I set that to boil and then simmer for 15 minutes.
When time was up, I added in my bunch of shredded spinach.
I mixed everything into the pot and I set it to simmer again for another 20 minutes.
The Yuca Fries
Since I didn’t want to get all boring and serve the chicken with rice, I opted to make these yuca fries. I had seen them in this online cookbook as a lunch favorite in Guinea-Bissau and I thought, “Hey! If I’m using this as an opportunity to get over my longtime distaste for some ingredients, here’s another shot at that.”
So, hello Mr. Yuca!
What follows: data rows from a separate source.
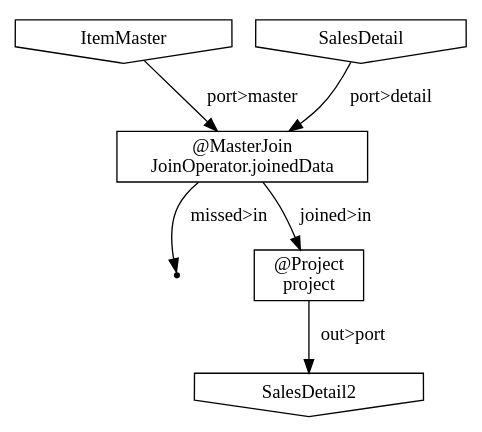
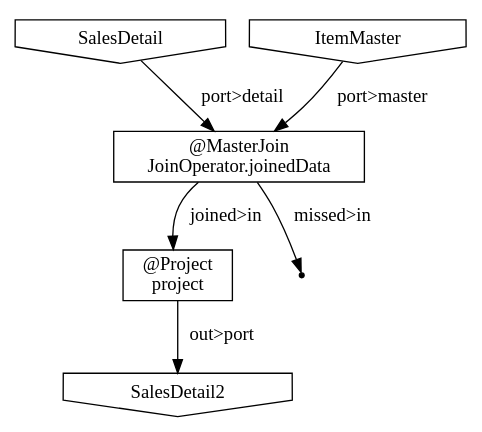
The diagram in target/batchcwork/FirstStepBatch/MainJobFlow/build/bin/META-INF/visualize/flowgraph.dot (ironpeace/Asakusa-FirstStep), drawn with Graphviz before and after one commit. The commit also changed 39 other files, not shown here.

```diff
--- a/target/batchcwork/FirstStepBatch/MainJobFlow/build/bin/META-INF/visualize/flowgraph.dot
+++ b/target/batchcwork/FirstStepBatch/MainJobFlow/build/bin/META-INF/visualize/flowgraph.dot
@@ -1,13 +1,13 @@
 digraph {
-    "0476ec8b-1f28-42a4-bba9-bef3927bfc2a" [shape=invhouse, label="SalesDetail2"];
-    "12c97d5f-0dec-4770-83c3-ea49f960fd18" [shape=point];
-    "eb094e58-2309-40b0-b314-b491fb929435" [shape=invhouse, label="ItemMaster"];
-    "1b8609d6-f3f2-4075-aa44-c60365c61a80" [shape=box, label="@Project\nproject"];
-    "1f3ae889-3e7f-43a7-bab4-209466b6796f" [shape=invhouse, label="SalesDetail"];
-    "b97f1091-6c1b-4809-85ba-d01baa19696a" [shape=box, label="@MasterJoin\nJoinOperator.joinedData"];
-    "eb094e58-2309-40b0-b314-b491fb929435" -> "b97f1091-6c1b-4809-85ba-d01baa19696a" [label="port>master"];
-    "1b8609d6-f3f2-4075-aa44-c60365c61a80" -> "0476ec8b-1f28-42a4-bba9-bef3927bfc2a" [label="out>port"];
-    "1f3ae889-3e7f-43a7-bab4-209466b6796f" -> "b97f1091-6c1b-4809-85ba-d01baa19696a" [label="port>detail"];
-    "b97f1091-6c1b-4809-85ba-d01baa19696a" -> "1b8609d6-f3f2-4075-aa44-c60365c61a80" [label="joined>in"];
-    "b97f1091-6c1b-4809-85ba-d01baa19696a" -> "12c97d5f-0dec-4770-83c3-ea49f960fd18" [label="missed>in"];
+    "338bbe1a-2ab4-4a78-928b-ffb25073122c" [shape=box, label="@MasterJoin\nJoinOperator.joinedData"];
+    "25514b61-1177-4d3d-9260-0370e4fb36d7" [shape=invhouse, label="SalesDetail"];
+    "791e82ee-34fc-47dd-91e4-1b0622c600ec" [shape=invhouse, label="SalesDetail2"];
+    "dc5dfd9c-9e28-497c-95fb-1482af55e550" [shape=invhouse, label="ItemMaster"];
+    "91cac594-d3b2-4d65-8fcb-25b587cb0373" [shape=box, label="@Project\nproject"];
+    "10d7e2c6-de33-4e8f-b71a-11eeea0b9f54" [shape=point];
+    "338bbe1a-2ab4-4a78-928b-ffb25073122c" -> "91cac594-d3b2-4d65-8fcb-25b587cb0373" [label="joined>in"];
+    "338bbe1a-2ab4-4a78-928b-ffb25073122c" -> "10d7e2c6-de33-4e8f-b71a-11eeea0b9f54" [label="missed>in"];
+    "25514b61-1177-4d3d-9260-0370e4fb36d7" -> "338bbe1a-2ab4-4a78-928b-ffb25073122c" [label="port>detail"];
+    "dc5dfd9c-9e28-497c-95fb-1482af55e550" -> "338bbe1a-2ab4-4a78-928b-ffb25073122c" [label="port>master"];
+    "91cac594-d3b2-4d65-8fcb-25b587cb0373" -> "791e82ee-34fc-47dd-91e4-1b0622c600ec" [label="out>port"];
 }
```
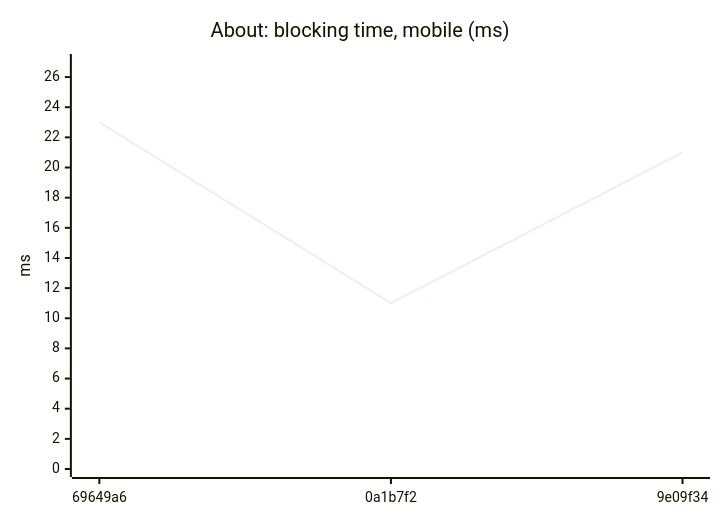
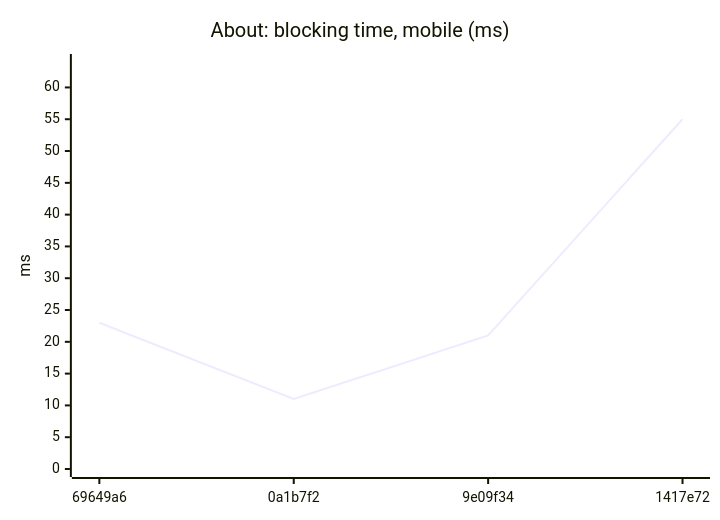
Before and after one commit to AxelUser/maltsev.space: the sixth of 18 diagrams in README.md, drawn with Mermaid. The commit also changed other lines of this file and 1 other file, not shown here.

````diff
--- a/README.md
+++ b/README.md
@@ -79,7 +79,7 @@
 ```mermaid
 xychart-beta
   title "About: blocking time, mobile (ms)"
-  x-axis ["69649a6", "0a1b7f2", "9e09f34"]
-  y-axis "ms" 0 --> 27
-  line [23, 11, 21]
+  x-axis ["69649a6", "0a1b7f2", "9e09f34", "1417e72"]
+  y-axis "ms" 0 --> 64
+  line [23, 11, 21, 55]
 ```
````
That’s YOO-ka, not YUCK-a. YUCK-a is yucca and is from the desert and The Beast of Yucca Flats. This is a root vegetable also known as cassava. … See, now I know things!
We last met yuca on our culinary trip to Gabon (Week 61) and I got to build from that experience. So, I quickly cut off the ends and peeled the waxy tuber.
I quartered the demon and deftly tried to cut out the woody center strip, which I gather is not only inedible but potentially dangerous.
So, in order to cook it properly (and make it, er, not dangerous), I boiled the not-looking-at-all-like-wedge-fries chunks for 20 minutes. (It said ten in the recipe, but I added time to be on the safe side.)
Once they were suitably soft, I drained them.
And I dropped them into the deep fryer which was set at 375F. (The recipe called for doing this in a pan, but I figured, “Hey, I have a deep fryer. Why bother with the mess if I don’t have to?”)
In minutes, I had crispy cassava fries! I salted them up and they were ready to eat.
I plated the chicken (and poured lemon juice over it) and it looked like this.
And the fries I put in a bowl, since I didn’t want them getting all soggy on the plate with the chicken. Those looked like this.
Again, Africa scores high on unexpected deliciousness.
The chicken had a wonderful acidic taste thanks to that lemon dousing. And the heat of the peppers crept up on us after a few bites. My only complaint was that I should have let it cook for just a few minutes more, since it was just barely ready. When I went back for seconds, the pieces that had been stewing longer tasted even better.
Also, it’s kind of awkward eating chicken on the bone with utensils when it’s doused in sauce. Let’s just say I have to clean more things than I expected I’d need to.
And the fries? Oh my, that was great. Sweet, salty and oh-so-slightly sour, I couldn’t get enough of these. I gather they’re not so great the next day, but I’m going to risk it. Why don’t people eat these everywhere? Because they are seriously yum.
Thanks, G-B! It may be a while before we get back to Africa (alphabetically), so thanks for leaving me with this taste in my mouth!
Next Week: We rock on down to South America again with … Guyana!